▸ WHAT TO DO:
Copy out all of the lines below exactly; the pictures do not belong in the copy.

▸ ENTRIES PROVIDED:
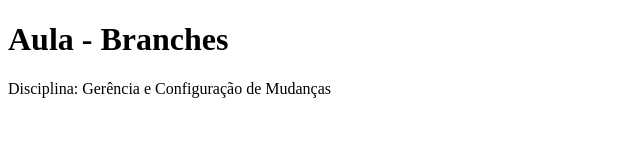
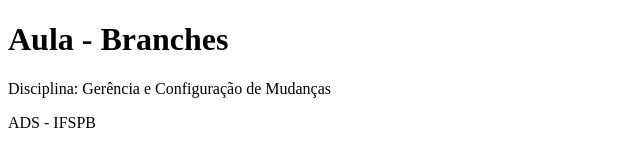
Before and after one commit to Marcia-Vitoria/Aula16-11-Branch, a plain HTML site: page index.html in a window 1280 px wide. Shown: the full height of the page, 0-640 px from the left. Drawn offline with Linux system fonts and the light colour scheme.

Commit message:
feat: Criando cabeçalho da página principal

```diff
--- a/index.html
+++ b/index.html
@@ -6,7 +6,10 @@
     <title>Aula 16/11/2026</title>
 </head>
 <body>
-    <h1>Aula - Branches</h1>
-    <p>Disciplina: Gerência e Configuração de Mudanças</p>
+    <header>
+        <h1>Aula - Branches</h1>
+        <p>Disciplina: Gerência e Configuração de Mudanças</p>
+        <p>ADS - IFSPB</p>
+    </header>
 </body>
 </html>
```
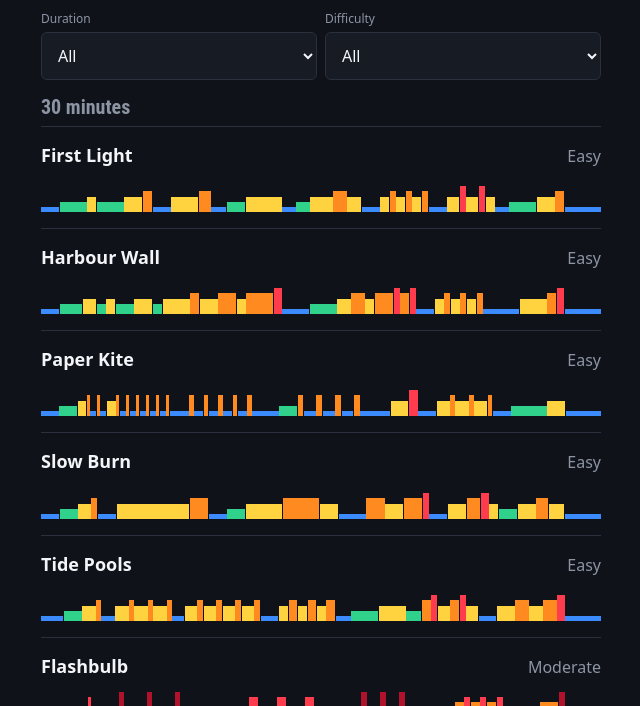
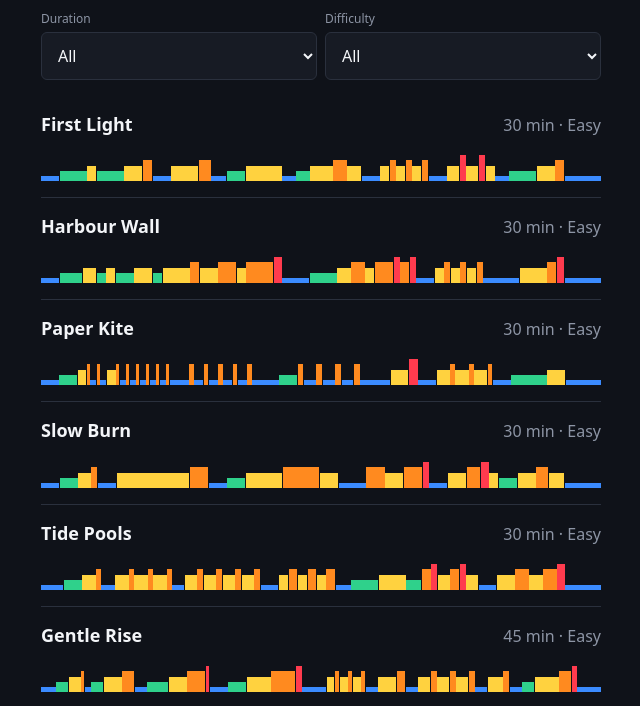
Before and after one commit to kslat3r/typhoon, a website built with Vite: page index.html in a window 1280 px wide. Shown: the part 81-787 px from the top of the page, without its empty margins (319-959 px from the left). Built offline with nearby package versions, Linux system fonts and the light colour scheme.

Commit message:
feat: one ride list without length headings
The 30 and 45 minute section headings are gone. Rides sit in one list,
ordered by grade, then length, then name, and each card now carries its
length ahead of its grade so nothing is lost.

Co-Authored-By: Claude Fable 5.1 <noreply@anthropic.com>

```diff
--- a/components/LibraryScreen/index.ts
+++ b/components/LibraryScreen/index.ts
@@ -30,7 +30,7 @@ function buildLink(href: string, label: string, detail: string | null): HTMLAnch
 }
 
 function rideDetail(ride: Ride): string {
-  const label: string = DIFFICULTY_LABELS[ride.difficulty];
+  const label: string = `${ride.lengthSeconds / 60} min · ${DIFFICULTY_LABELS[ride.difficulty]}`;
   return ride.ftpTest === undefined ? label : `${label} · ${ride.ftpTest.seconds / 60} min FTP test`;
 }
 
@@ -48,18 +48,7 @@ function buildRideCard(ride: Ride): HTMLAnchorElement {
 }
 
 function compareRides(a: Ride, b: Ride): number {
-  return difficultyRank(a.difficulty) - difficultyRank(b.difficulty) || a.name.localeCompare(b.name);
-}
-
-function buildSection(title: string, rides: Ride[]): HTMLElement {
-  const section: HTMLElement = document.createElement('section');
-  const heading: HTMLHeadingElement = document.createElement('h2');
-  heading.textContent = title;
-  section.append(heading);
-  for (const ride of rides) {
-    section.append(buildRideCard(ride));
-  }
-  return section;
+  return difficultyRank(a.difficulty) - difficultyRank(b.difficulty) || a.lengthSeconds - b.lengthSeconds || a.name.localeCompare(b.name);
 }
 
 function buildIconLink(href: string, label: string, icon: string): HTMLAnchorElement {
@@ -149,16 +138,8 @@ function buildFilters(root: HTMLElement, rides: Ride[], filters: LibraryFilters)
 export default function renderLibraryScreen(root: HTMLElement, rides: Ride[] = RIDES): void {
   const filters: LibraryFilters = loadLibraryFilters();
   const matched: Ride[] = filterRides(rides, filters).sort(compareRides);
-  const thirty: Ride[] = matched.filter((ride: Ride): boolean => ride.lengthSeconds === 1800);
-  const fortyFive: Ride[] = matched.filter((ride: Ride): boolean => ride.lengthSeconds === 2700);
-  const children: HTMLElement[] = [buildHeader(), buildFilters(root, rides, filters)];
-  if (thirty.length > 0) {
-    children.push(buildSection('30 minutes', thirty));
-  }
-  if (fortyFive.length > 0) {
-    children.push(buildSection('45 minutes', fortyFive));
-  }
-  if (thirty.length === 0 && fortyFive.length === 0) {
+  const children: HTMLElement[] = [buildHeader(), buildFilters(root, rides, filters), ...matched.map(buildRideCard)];
+  if (matched.length === 0) {
     const empty: HTMLParagraphElement = document.createElement('p');
     empty.className = 'library-empty';
     empty.textContent = 'No tracks match these filters.';
--- a/styles/app.css
+++ b/styles/app.css
@@ -217,7 +217,7 @@ footer > a:not(.ride-link) + a {
   border-color: var(--line);
 }
 
-.library-filters + section h2 {
+.library-filters + .ride-card {
   margin-top: var(--space-4);
 }
 
```
Also changed, not shown: components/LibraryScreen/index.test.ts (+3 -2 lines).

▸ WRITTEN SOLUTION:
Before and after one commit to Marcia-Vitoria/Aula16-11-Branch, a plain HTML site: page index.html in a window 1280 px wide. Shown: the full height of the page, 0-640 px from the left. Drawn offline with Linux system fonts and the light colour scheme.

Commit message:
feat: Criando cabeçalho da página principal

```diff
--- a/index.html
+++ b/index.html
@@ -6,7 +6,10 @@
     <title>Aula 16/11/2026</title>
 </head>
 <body>
-    <h1>Aula - Branches</h1>
-    <p>Disciplina: Gerência e Configuração de Mudanças</p>
+    <header>
+        <h1>Aula - Branches</h1>
+        <p>Disciplina: Gerência e Configuração de Mudanças</p>
+        <p>ADS - IFSPB</p>
+    </header>
 </body>
 </html>
```
Before and after one commit to kslat3r/typhoon, a website built with Vite: page index.html in a window 1280 px wide. Shown: the part 81-787 px from the top of the page, without its empty margins (319-959 px from the left). Built offline with nearby package versions, Linux system fonts and the light colour scheme.

Commit message:
feat: one ride list without length headings
The 30 and 45 minute section headings are gone. Rides sit in one list,
ordered by grade, then length, then name, and each card now carries its
length ahead of its grade so nothing is lost.

Co-Authored-By: Claude Fable 5.1 <noreply@anthropic.com>

```diff
--- a/components/LibraryScreen/index.ts
+++ b/components/LibraryScreen/index.ts
@@ -30,7 +30,7 @@ function buildLink(href: string, label: string, detail: string | null): HTMLAnch
 }
 
 function rideDetail(ride: Ride): string {
-  const label: string = DIFFICULTY_LABELS[ride.difficulty];
+  const label: string = `${ride.lengthSeconds / 60} min · ${DIFFICULTY_LABELS[ride.difficulty]}`;
   return ride.ftpTest === undefined ? label : `${label} · ${ride.ftpTest.seconds / 60} min FTP test`;
 }
 
@@ -48,18 +48,7 @@ function buildRideCard(ride: Ride): HTMLAnchorElement {
 }
 
 function compareRides(a: Ride, b: Ride): number {
-  return difficultyRank(a.difficulty) - difficultyRank(b.difficulty) || a.name.localeCompare(b.name);
-}
-
-function buildSection(title: string, rides: Ride[]): HTMLElement {
-  const section: HTMLElement = document.createElement('section');
-  const heading: HTMLHeadingElement = document.createElement('h2');
-  heading.textContent = title;
-  section.append(heading);
-  for (const ride of rides) {
-    section.append(buildRideCard(ride));
-  }
-  return section;
+  return difficultyRank(a.difficulty) - difficultyRank(b.difficulty) || a.lengthSeconds - b.lengthSeconds || a.name.localeCompare(b.name);
 }
 
 function buildIconLink(href: string, label: string, icon: string): HTMLAnchorElement {
@@ -149,16 +138,8 @@ function buildFilters(root: HTMLElement, rides: Ride[], filters: LibraryFilters)
 export default function renderLibraryScreen(root: HTMLElement, rides: Ride[] = RIDES): void {
   const filters: LibraryFilters = loadLibraryFilters();
   const matched: Ride[] = filterRides(rides, filters).sort(compareRides);
-  const thirty: Ride[] = matched.filter((ride: Ride): boolean => ride.lengthSeconds === 1800);
-  const fortyFive: Ride[] = matched.filter((ride: Ride): boolean => ride.lengthSeconds === 2700);
-  const children: HTMLElement[] = [buildHeader(), buildFilters(root, rides, filters)];
-  if (thirty.length > 0) {
-    children.push(buildSection('30 minutes', thirty));
-  }
-  if (fortyFive.length > 0) {
-    children.push(buildSection('45 minutes', fortyFive));
-  }
-  if (thirty.length === 0 && fortyFive.length === 0) {
+  const children: HTMLElement[] = [buildHeader(), buildFilters(root, rides, filters), ...matched.map(buildRideCard)];
+  if (matched.length === 0) {
     const empty: HTMLParagraphElement = document.createElement('p');
     empty.className = 'library-empty';
     empty.textContent = 'No tracks match these filters.';
--- a/styles/app.css
+++ b/styles/app.css
@@ -217,7 +217,7 @@ footer > a:not(.ride-link) + a {
   border-color: var(--line);
 }
 
-.library-filters + section h2 {
+.library-filters + .ride-card {
   margin-top: var(--space-4);
 }
 
```
Also changed, not shown: components/LibraryScreen/index.test.ts (+3 -2 lines).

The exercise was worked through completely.